- Opening Delimiter -

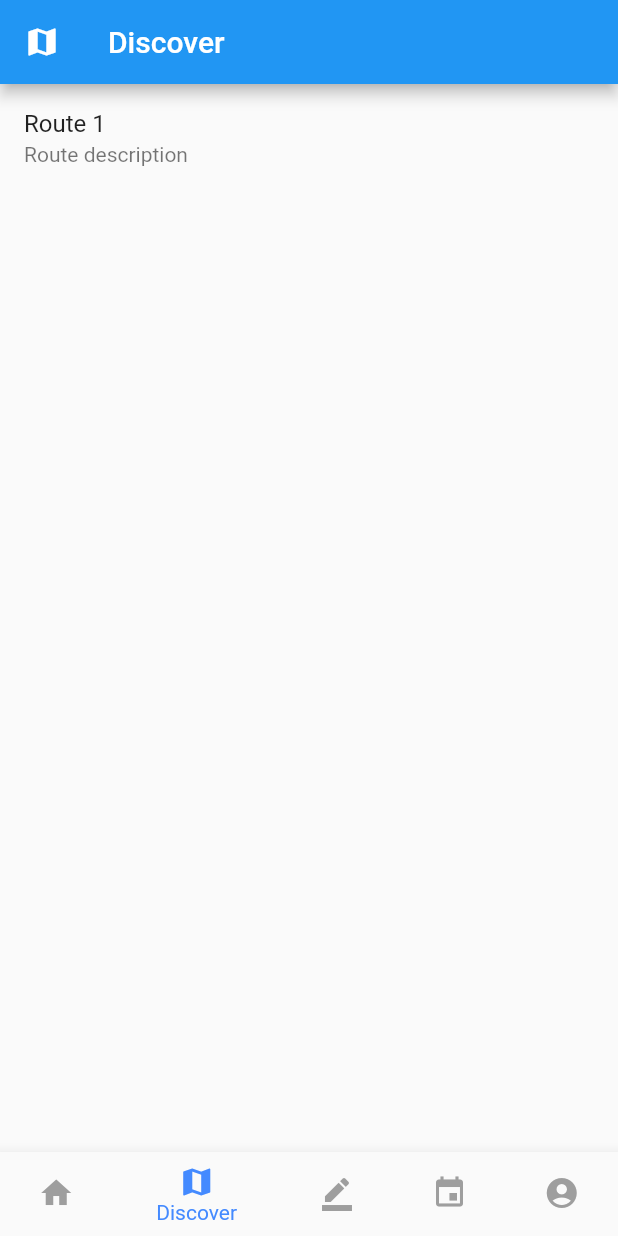
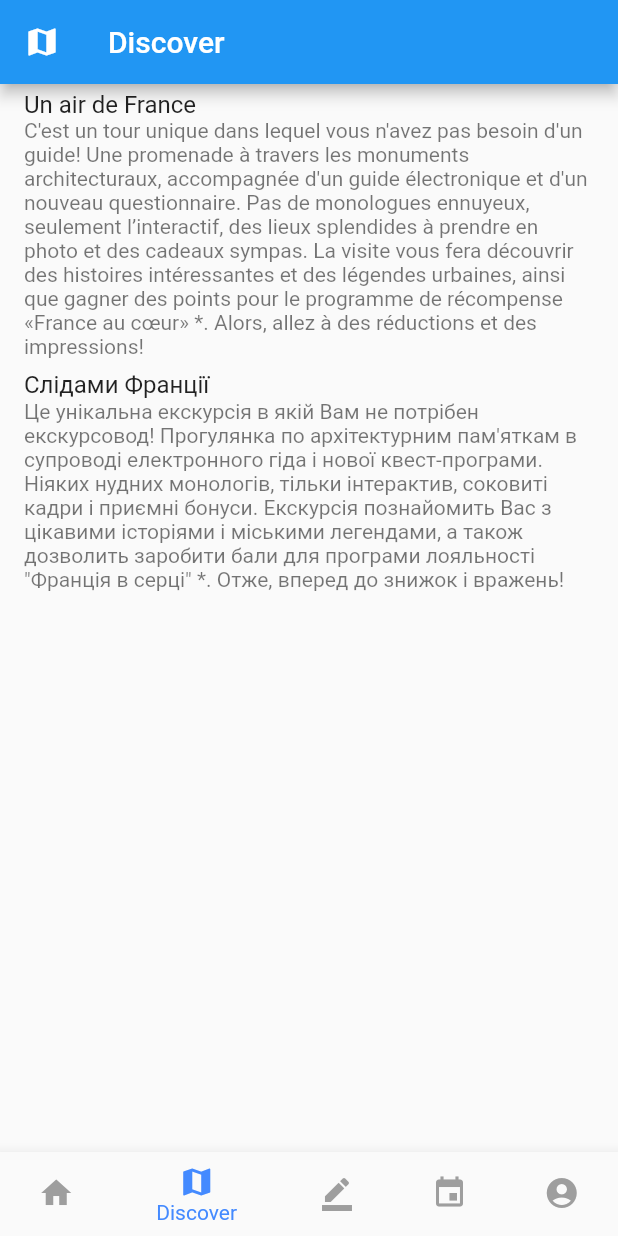
Before and after one commit to SashaKryzh/Hackathon-Codage-Kyiv, a Flutter app: the screen it shows after launch, item 2 of the bottom bar chosen, on a phone screen of 412 x 824 dp. Run offline on Flutter 3.47's test engine with Material 2 defaults, Android fonts, the light colour scheme and no system bars; our stand-ins replace google_maps_flutter, percent_indicator.

Commit message:
update route

```diff
--- a/lib/modules/place.dart
+++ b/lib/modules/place.dart
@@ -111,4 +111,93 @@
         address: 'Ланжеронівська площа'
     ),
   ];
+  static List<Place> placesFr = [
+    Place(
+        title: '',
+        address: 'провулок Некрасова, 7'
+    ),
+    Place(
+        title: 'Будинок Оттона',
+        address: 'вулиця  Гоголя, 8'
+    ),
+    Place(
+        title: 'Скульптура \"Грифон\"',
+        address: 'вулиця Гоголя, 1',
+        shortDescription: 'Чавунний грифон художнього лиття.',
+        description: 'Скульптура міфічної тварини була перенесена в цей сквер у 1960-70-і рр. з Старобазарного (нині Кіровського) скверу. Туди ж він потрапив з знищеного Першого християнського цвинтаря, або з якогось санаторію, який до революції був приватної дачею. Коли - то на місці Кіровського скверу був базар, чотири входи якого охороняли вісім грифонів. З восьми скульптур збереглася лише одна. Однак, краєзнавці стверджують, що встановити точну біографію цієї міфічної істоти вже не представляється можливим.Дана скульптура регулярно піддається актам вандалізму, натхненними міськими легендами і, потім, реставрується владою, внаслідок чого, відбиток мануфактури практично не проглядається.',
+        creator: 'мануфактура "Ж.Ж. Дюкель и син"'
+    ),
+    Place(
+        title: 'Пам\'ятник Дюку Де Рішельє',
+        address: 'Приморський бульвар, 1'
+    ),
+    Place(
+        title: 'Підпірні Стіни',
+        address: 'Приморський бульвар'
+    ),
+    Place(
+        title: 'Готель \"Лондонська\"',
+        address: 'Приморський бульвар, 11'
+    ),
+    Place(
+        title: 'Палац Гагаріних',
+        address: 'вулиця Ланжиронівська, 2'
+    ),
+    Place(
+        title: 'Скульптура-Фонтан \"Молодість\"',
+        address: 'вулиця Ланжиронівська, 4'
+    ),
+    Place(
+        title: 'Перший міський театр',
+        address: 'провулок Чайковського'
+    ),
+    Place(
+        title: 'Комплекс Пале-Рояль',
+        address: 'вулиця Катерининська, 5-13'
+    ),
+    Place(
+        title: 'Будинок Лантье',
+        address: 'вулиця Катерининська, 9'
+    ),
+    Place(
+        title: 'Рішельєвський ліцей',
+        address: 'вулиця Деребасівська, 16'
+    ),
+    Place(
+        title: 'Будинок Жуль\'єна',
+        address: 'вулиця Деребасівська, 19'
+    ),
+    Place(
+        title: 'Будинок Жана Рено',
+        address: 'вулиця Рішел\'євська, 3'
+    ),
+    Place(
+        title: 'Будинок Г. Г. Маразлі',
+        address: 'вулиця Пушкінська, 4'
+    ),
+    Place(
+        title: 'Палац Абази',
+        address: 'вулиця Пушкінська, 9'
+    ),
+    Place(
+        title: 'Готель \"Дю Норд\"',
+        address: 'вулиця Пушкінська, 13'
+    ),
+    Place(
+        title: 'Готель Бристоль',
+        address: 'вулиця Пушкінська, 15'
+    ),
+    Place(
+        title: 'Прибутковий Дім',
+        address: 'вулиця Пушкінська, 16'
+    ),
+    Place(
+        title: 'Міст Новікова',
+        address: 'вулиця Жуковського'
+    ),
+    Place(
+        title: 'Арка Дачі Ланжерона',
+        address: 'Ланжеронівська площа'
+    ),
+  ];
 }
--- a/lib/modules/route.dart
+++ b/lib/modules/route.dart
@@ -16,10 +16,16 @@
 
   static List<Route> routes = [
     Route(
-      title: 'Route 1',
-      description: 'Route description',
-      duration: '3 hours',
+      title: 'Слідами Франції',
+      description: 'Це унікальна екскурсія в якій Вам не потрібен екскурсовод! Прогулянка по архітектурним пам\'яткам в супроводі електронного гіда і нової квест-програми. Ніяких нудних монологів, тільки інтерактив, соковиті кадри і приємні бонуси. Екскурсія познайомить Вас з цікавими історіями і міськими легендами, а також дозволить заробити бали для програми лояльності \"Франція в серці\" *. Отже, вперед до знижок і вражень!',
+      duration: 'Тривалість 3 години',
       places: Place.places,
+    ),
+    Route(
+      title: 'Un air de France',
+      description: 'C\'est un tour unique dans lequel vous n\'avez pas besoin d\'un guide! Une promenade à travers les monuments architecturaux, accompagnée d\'un guide électronique et d\'un nouveau questionnaire. Pas de monologues ennuyeux, seulement l\’interactif, des lieux splendides à prendre en photo et des сadeaux sympas. La visite vous fera découvrir des histoires intéressantes et des légendes urbaines, ainsi que gagner des points pour le programme de récompense «France au cœur» *. Alors, allez à des réductions et des impressions!',
+      duration: 'La durée 3 heures',
+      places: Place.placesFr,
     ),
   ];
 }
```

- Closing Delimiter -

Using the entries above, count the lines that have the string "Будинок" in them. Answer with that number only.

5